Version comparison data
######

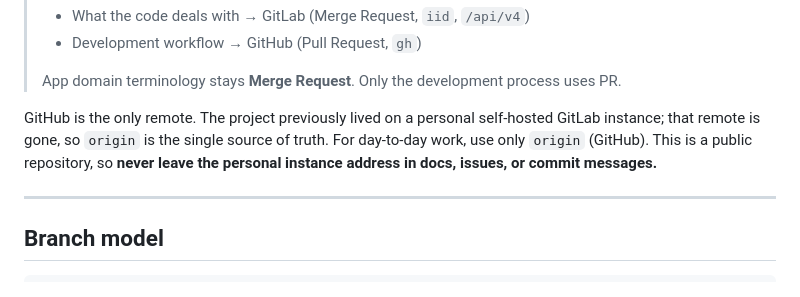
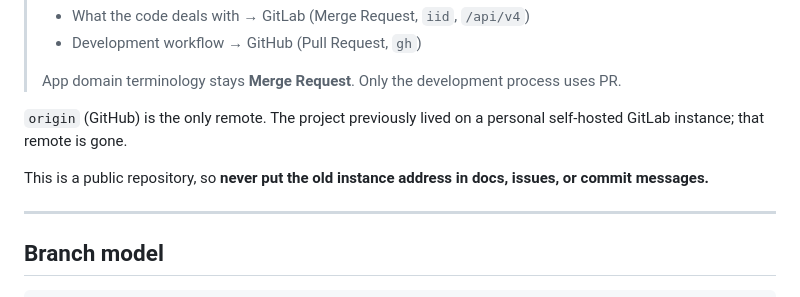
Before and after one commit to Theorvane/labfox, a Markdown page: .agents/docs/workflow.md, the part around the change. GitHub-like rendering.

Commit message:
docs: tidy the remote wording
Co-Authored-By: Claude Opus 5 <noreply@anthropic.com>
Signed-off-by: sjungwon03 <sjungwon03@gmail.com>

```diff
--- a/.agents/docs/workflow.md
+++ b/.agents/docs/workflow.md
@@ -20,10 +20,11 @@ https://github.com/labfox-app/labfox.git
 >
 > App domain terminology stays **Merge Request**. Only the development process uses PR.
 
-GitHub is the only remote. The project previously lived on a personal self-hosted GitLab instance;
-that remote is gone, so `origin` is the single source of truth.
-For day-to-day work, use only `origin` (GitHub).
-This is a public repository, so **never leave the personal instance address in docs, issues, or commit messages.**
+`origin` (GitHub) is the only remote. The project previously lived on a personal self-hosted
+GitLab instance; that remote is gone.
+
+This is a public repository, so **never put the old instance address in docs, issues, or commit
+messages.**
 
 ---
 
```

######

**Problem to work on**
Word for word, restate the records above and drop the pictures.

**Exercise response**
Before and after one commit to Theorvane/labfox, a Markdown page: .agents/docs/workflow.md, the part around the change. GitHub-like rendering.

Commit message:
docs: tidy the remote wording
Co-Authored-By: Claude Opus 5 <noreply@anthropic.com>
Signed-off-by: sjungwon03 <sjungwon03@gmail.com>

```diff
--- a/.agents/docs/workflow.md
+++ b/.agents/docs/workflow.md
@@ -20,10 +20,11 @@ https://github.com/labfox-app/labfox.git
 >
 > App domain terminology stays **Merge Request**. Only the development process uses PR.
 
-GitHub is the only remote. The project previously lived on a personal self-hosted GitLab instance;
-that remote is gone, so `origin` is the single source of truth.
-For day-to-day work, use only `origin` (GitHub).
-This is a public repository, so **never leave the personal instance address in docs, issues, or commit messages.**
+`origin` (GitHub) is the only remote. The project previously lived on a personal self-hosted
+GitLab instance; that remote is gone.
+
+This is a public repository, so **never put the old instance address in docs, issues, or commit
+messages.**
 
 ---
 
```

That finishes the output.